Size dependence of silver nanoparticle removal in a wastewater treatment plant mesocosm measured by FAST single particle ICP-MS

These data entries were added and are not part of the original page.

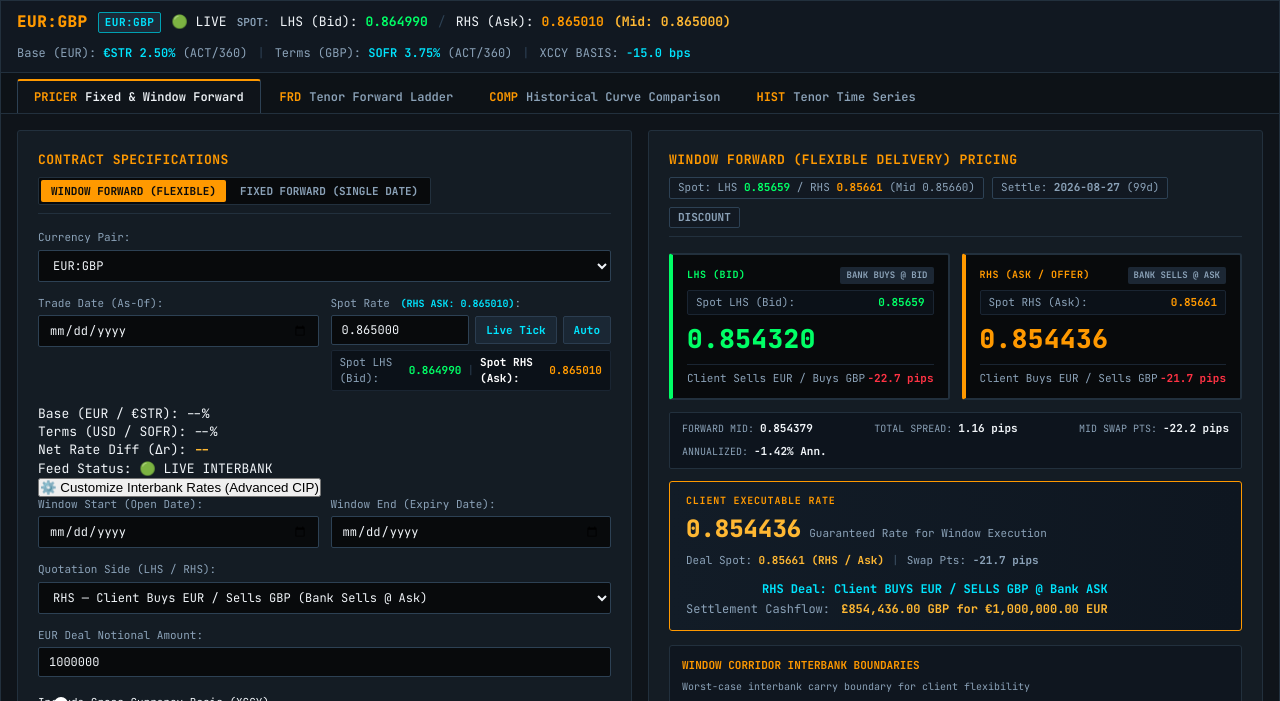
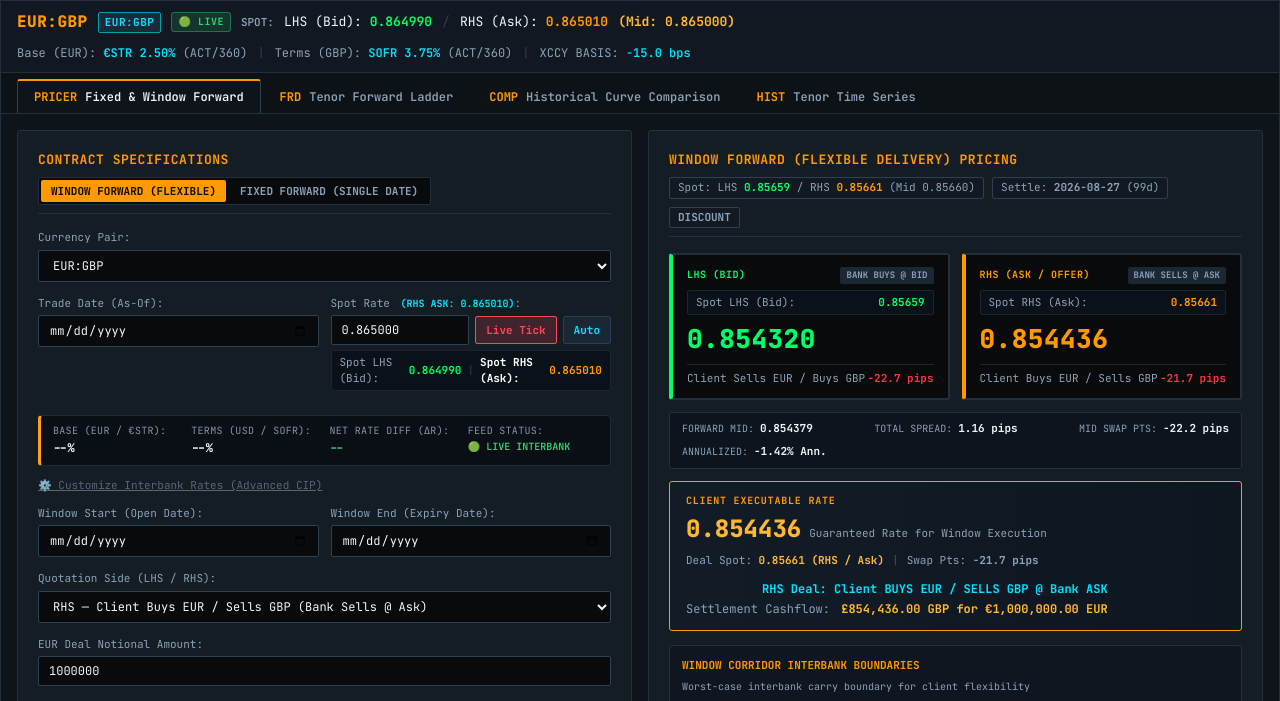
Before and after one commit to KevinRevo/FX-Forward-Pro, a website: page index.html in a window 1280 px wide. Shown: the part 80-781 px from the top of the page. Drawn offline with Linux system fonts and the light colour scheme; no server answers.

Commit message:
Update style.css: authentic ECB fixings, déport/report rules, and live startup

```diff
--- a/style.css
+++ b/style.css
@@ -1368,3 +1368,105 @@ body {
 .spot-bd-sep {
   color: #2b3d50;
 }
+
+
+/* Live Interbank Indicator & CIP Rate Strip */
+.live-pulse-badge {
+  display: inline-flex;
+  align-items: center;
+  gap: 4px;
+  background: rgba(46, 213, 115, 0.15);
+  color: #2ed573;
+  border: 1px solid rgba(46, 213, 115, 0.4);
+  font-size: 10px;
+  font-weight: 700;
+  padding: 2px 6px;
+  border-radius: 3px;
+  letter-spacing: 0.5px;
+  text-transform: uppercase;
+  vertical-align: middle;
+}
+.live-pulse-badge.historical {
+  background: rgba(255, 177, 66, 0.15);
+  color: #ffb142;
+  border-color: rgba(255, 177, 66, 0.4);
+}
+.live-btn {
+  background: rgba(255, 71, 87, 0.18) !important;
+  color: #ff4757 !important;
+  border-color: #ff4757 !important;
+  font-weight: 700 !important;
+}
+.live-btn:hover {
+  background: #ff4757 !important;
+  color: #000 !important;
+}
+
+.cip-rate-strip {
+  display: grid;
+  grid-template-columns: repeat(auto-fit, minmax(130px, 1fr));
+  gap: 8px;
+  background: #0a0f16;
+  border: 1px solid #1e293b;
+  border-left: 3px solid #ff9f1a;
+  border-radius: 4px;
+  padding: 8px 12px;
+  margin: 10px 0;
+  font-size: 11px;
+}
+.cip-strip-col {
+  display: flex;
+  flex-direction: column;
+  gap: 2px;
+}
+.cip-strip-lbl {
+  color: #8395a7;
+  font-size: 10px;
+  text-transform: uppercase;
+  letter-spacing: 0.3px;
+}
+.cip-strip-val {
+  color: #ffffff;
+  font-weight: 700;
+  font-size: 12px;
+}
+.cip-strip-val.highlight {
+  color: #2ed573;
+}
+.cip-strip-val.negative {
+  color: #ff4757;
+}
+.cip-strip-source {
+  font-size: 10px;
+  font-weight: 600;
+  color: #2ed573;
+}
+.cip-strip-source.historical {
+  color: #ffb142;
+}
+
+.rate-override-toggle-box {
+  margin-top: 4px;
+  margin-bottom: 12px;
+}
+.btn-text-toggle {
+  background: none;
+  border: none;
+  color: #576574;
+  font-size: 11px;
+  font-family: inherit;
+  cursor: pointer;
+  padding: 2px 0;
+  text-decoration: underline;
+  transition: color 0.15s;
+}
+.btn-text-toggle:hover {
+  color: #ff9f1a;
+}
+.custom-rates-drawer {
+  background: #0f172a;
+  border: 1px dashed #334155;
+  border-radius: 4px;
+  padding: 10px;
+  margin-top: 6px;
+}
```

The quantities of engineered nanoparticles (NP) released to the environment are often influenced by their fate in waste water treatment plants (WWTP). Here, 40 nm silver NP (AgNP) were spiked into a mesocosm simulating the process used at a major municipal WWTP. The evolution of the mass distributions and number concentrations were followed by fast acquisition speed technique single particle inductively coupled mass spectrometry (FAST spICP-MS) using a high-resolution ICP-MS. It was thus possible to detect smaller Ag containing NP than hitherto possible in similar studies. These small particles (ca. 5–10 nm in corresponding metallic Ag equivalent spherical diameter) were possibly dissolved Ag+ precipitated as Ag2S particles. They were detected immediately upon spiking and were stable with respect to aggregation and thus much less removed by the WWTP process compared to the 40 nm AgNP. The results also suggested that any transformation of the latter AgNP occurred without dissolution. Most of these larger AgNP were probably removed by aggregation with large floc particles and subsequent sedimentation with the suspended particulate matter in the simulated WWTP process. The results have implications for differentiating the fate of nanoparticles as a function of size and demonstrate how spICP-MS can reveal such size-dependent fate dynamics.